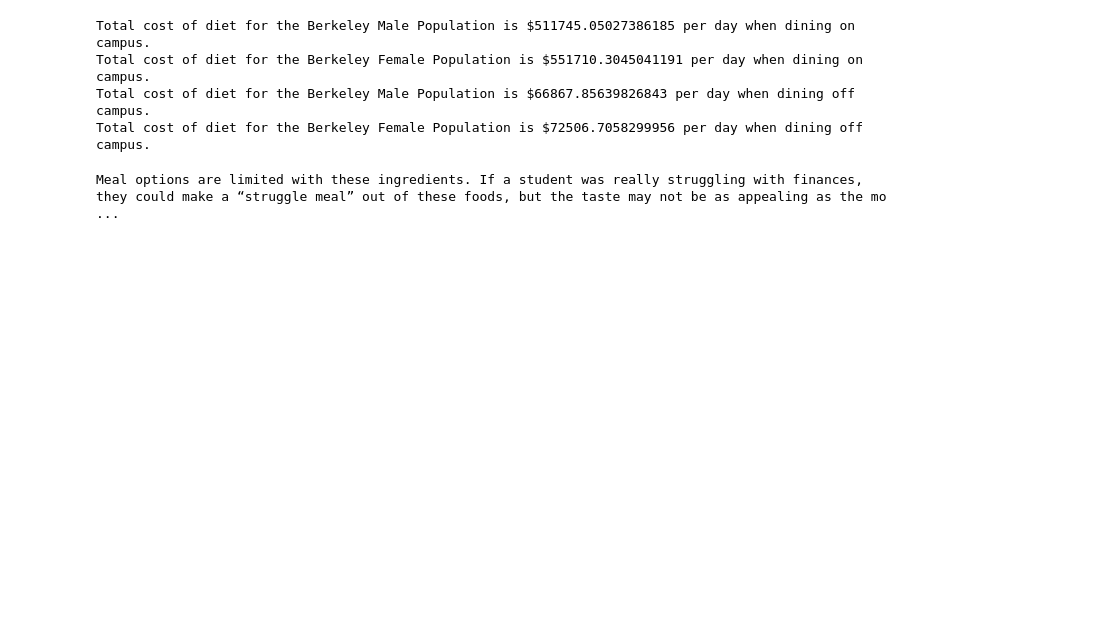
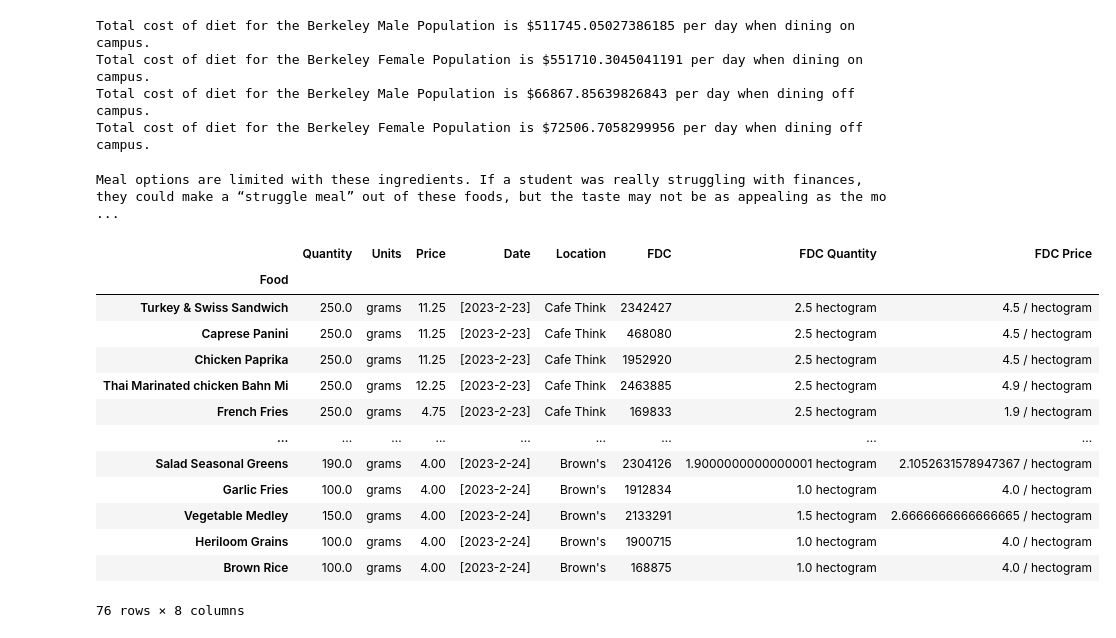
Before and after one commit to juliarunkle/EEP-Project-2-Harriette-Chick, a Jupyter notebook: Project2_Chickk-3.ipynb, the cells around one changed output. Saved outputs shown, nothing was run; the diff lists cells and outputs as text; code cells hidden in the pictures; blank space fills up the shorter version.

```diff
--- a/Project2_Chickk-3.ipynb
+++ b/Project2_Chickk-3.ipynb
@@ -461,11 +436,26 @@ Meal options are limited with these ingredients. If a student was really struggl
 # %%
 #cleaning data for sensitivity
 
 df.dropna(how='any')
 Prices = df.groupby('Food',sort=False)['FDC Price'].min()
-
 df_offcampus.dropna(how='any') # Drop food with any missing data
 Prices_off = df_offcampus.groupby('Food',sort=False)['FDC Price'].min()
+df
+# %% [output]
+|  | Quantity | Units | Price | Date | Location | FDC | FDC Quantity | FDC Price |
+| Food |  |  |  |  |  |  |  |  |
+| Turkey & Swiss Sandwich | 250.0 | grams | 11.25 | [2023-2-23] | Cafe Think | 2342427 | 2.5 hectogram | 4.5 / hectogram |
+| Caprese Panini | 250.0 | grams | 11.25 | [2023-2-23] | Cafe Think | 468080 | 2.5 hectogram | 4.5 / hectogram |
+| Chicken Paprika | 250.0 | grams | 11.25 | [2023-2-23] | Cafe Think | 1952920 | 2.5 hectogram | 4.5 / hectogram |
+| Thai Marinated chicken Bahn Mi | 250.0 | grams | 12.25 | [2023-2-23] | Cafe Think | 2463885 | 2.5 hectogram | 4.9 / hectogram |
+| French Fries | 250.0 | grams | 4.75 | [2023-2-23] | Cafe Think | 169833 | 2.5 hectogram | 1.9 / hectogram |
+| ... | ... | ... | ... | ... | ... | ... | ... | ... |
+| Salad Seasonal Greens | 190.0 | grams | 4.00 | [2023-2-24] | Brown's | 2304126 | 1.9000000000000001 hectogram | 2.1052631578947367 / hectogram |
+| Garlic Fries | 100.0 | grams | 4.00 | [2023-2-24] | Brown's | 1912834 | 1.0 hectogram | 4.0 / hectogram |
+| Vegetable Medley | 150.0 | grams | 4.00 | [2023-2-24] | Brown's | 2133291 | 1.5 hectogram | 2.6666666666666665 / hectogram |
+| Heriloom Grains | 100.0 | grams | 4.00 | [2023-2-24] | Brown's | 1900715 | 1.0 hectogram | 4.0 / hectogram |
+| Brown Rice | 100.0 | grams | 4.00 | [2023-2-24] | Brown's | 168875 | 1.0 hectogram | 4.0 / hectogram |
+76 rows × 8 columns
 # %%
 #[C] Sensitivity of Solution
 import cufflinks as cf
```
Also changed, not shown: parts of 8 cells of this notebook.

--

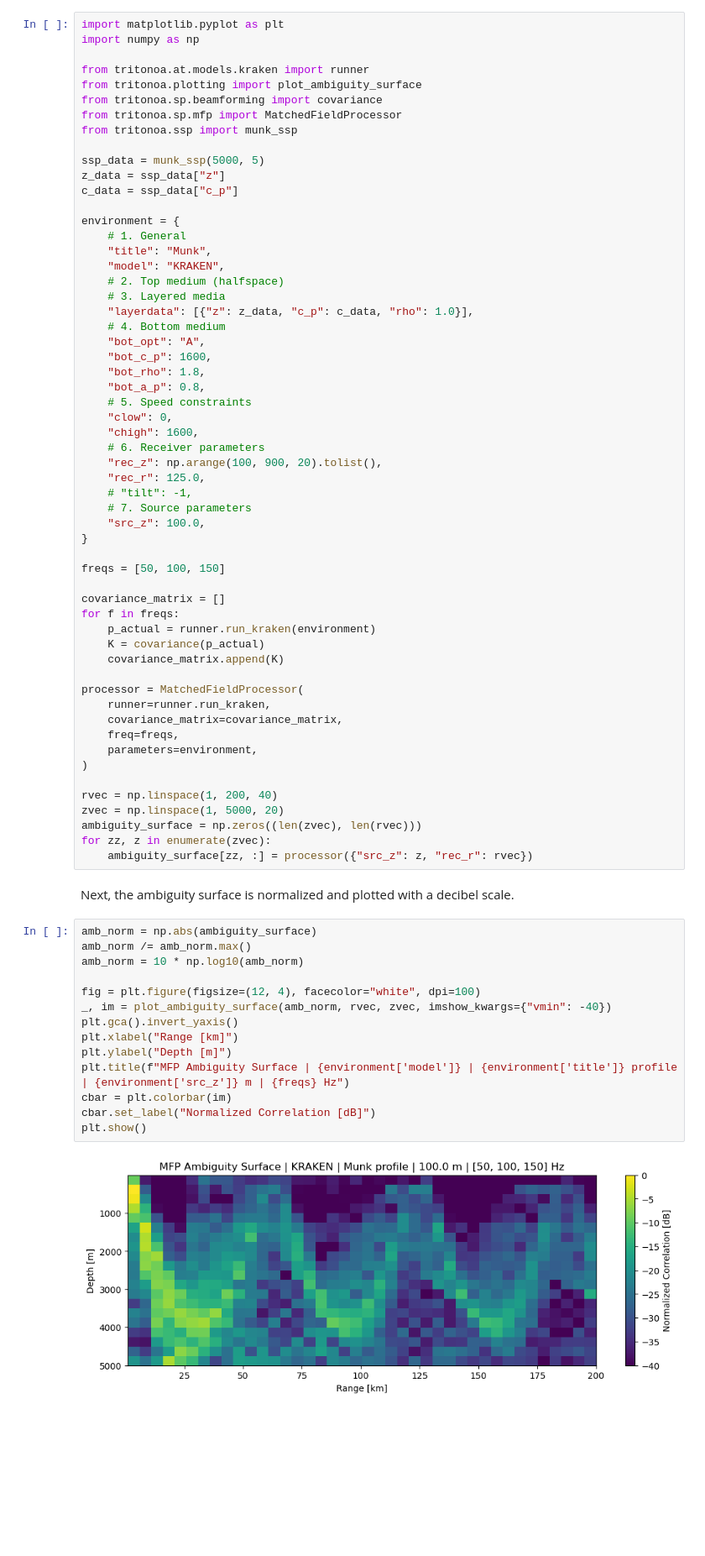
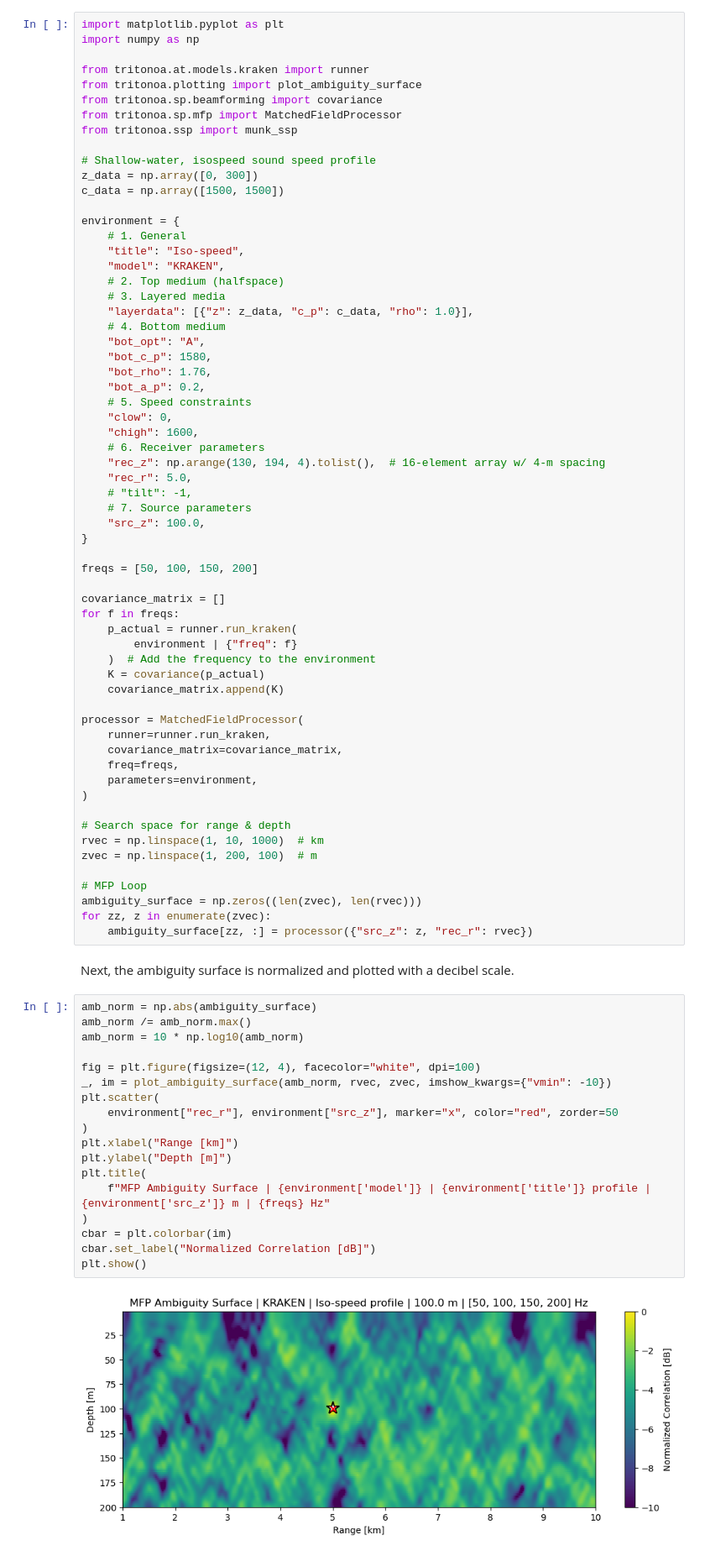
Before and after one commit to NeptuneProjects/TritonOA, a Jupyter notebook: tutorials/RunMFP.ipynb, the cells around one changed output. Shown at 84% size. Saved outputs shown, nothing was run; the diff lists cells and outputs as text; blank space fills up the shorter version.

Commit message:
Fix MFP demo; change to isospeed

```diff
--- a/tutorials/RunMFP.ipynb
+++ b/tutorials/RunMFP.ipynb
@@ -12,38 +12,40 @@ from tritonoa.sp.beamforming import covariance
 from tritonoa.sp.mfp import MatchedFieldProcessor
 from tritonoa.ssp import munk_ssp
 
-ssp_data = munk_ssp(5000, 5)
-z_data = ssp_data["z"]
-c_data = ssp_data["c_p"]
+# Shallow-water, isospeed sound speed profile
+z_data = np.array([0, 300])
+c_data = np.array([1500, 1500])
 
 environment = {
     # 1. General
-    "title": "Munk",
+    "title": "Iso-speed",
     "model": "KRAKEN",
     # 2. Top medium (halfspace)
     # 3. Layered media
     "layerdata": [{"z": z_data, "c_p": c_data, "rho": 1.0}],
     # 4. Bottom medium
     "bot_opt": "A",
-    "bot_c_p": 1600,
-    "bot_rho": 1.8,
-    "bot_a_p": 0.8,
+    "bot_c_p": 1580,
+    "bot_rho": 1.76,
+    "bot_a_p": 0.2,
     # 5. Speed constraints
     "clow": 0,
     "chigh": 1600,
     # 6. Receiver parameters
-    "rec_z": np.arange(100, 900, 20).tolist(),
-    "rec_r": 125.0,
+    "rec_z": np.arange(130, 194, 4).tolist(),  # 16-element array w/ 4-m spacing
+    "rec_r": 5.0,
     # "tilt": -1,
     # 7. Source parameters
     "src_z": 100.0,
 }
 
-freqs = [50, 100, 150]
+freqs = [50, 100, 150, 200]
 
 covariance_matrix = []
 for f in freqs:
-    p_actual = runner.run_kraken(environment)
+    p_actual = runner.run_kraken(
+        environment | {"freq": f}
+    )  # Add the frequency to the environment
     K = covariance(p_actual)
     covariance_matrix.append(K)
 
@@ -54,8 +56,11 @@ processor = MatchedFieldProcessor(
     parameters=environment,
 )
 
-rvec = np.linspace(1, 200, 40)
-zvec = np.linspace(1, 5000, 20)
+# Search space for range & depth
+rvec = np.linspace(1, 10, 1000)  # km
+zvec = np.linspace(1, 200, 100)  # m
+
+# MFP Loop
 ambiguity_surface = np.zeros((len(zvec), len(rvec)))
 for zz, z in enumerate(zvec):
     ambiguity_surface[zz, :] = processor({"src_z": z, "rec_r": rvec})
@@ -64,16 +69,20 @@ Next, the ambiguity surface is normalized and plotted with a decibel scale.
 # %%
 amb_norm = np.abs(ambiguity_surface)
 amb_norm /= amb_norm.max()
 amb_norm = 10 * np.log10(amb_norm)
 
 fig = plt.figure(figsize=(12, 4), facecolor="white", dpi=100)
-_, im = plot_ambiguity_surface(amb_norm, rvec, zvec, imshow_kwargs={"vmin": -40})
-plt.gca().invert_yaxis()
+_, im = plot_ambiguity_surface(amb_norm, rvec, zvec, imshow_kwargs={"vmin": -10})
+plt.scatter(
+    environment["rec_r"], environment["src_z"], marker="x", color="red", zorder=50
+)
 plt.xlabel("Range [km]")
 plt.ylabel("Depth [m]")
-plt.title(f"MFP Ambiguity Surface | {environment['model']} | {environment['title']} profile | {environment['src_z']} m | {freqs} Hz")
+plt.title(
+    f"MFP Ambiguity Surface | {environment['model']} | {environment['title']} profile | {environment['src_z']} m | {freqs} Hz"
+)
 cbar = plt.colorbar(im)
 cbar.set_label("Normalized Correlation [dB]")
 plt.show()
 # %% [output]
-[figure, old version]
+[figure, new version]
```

> **REQUIRED WORK**:
Tell how many lines in the data hold the string "linspace". Only the number is wanted.

> **WRITTEN RESPONSE**:
4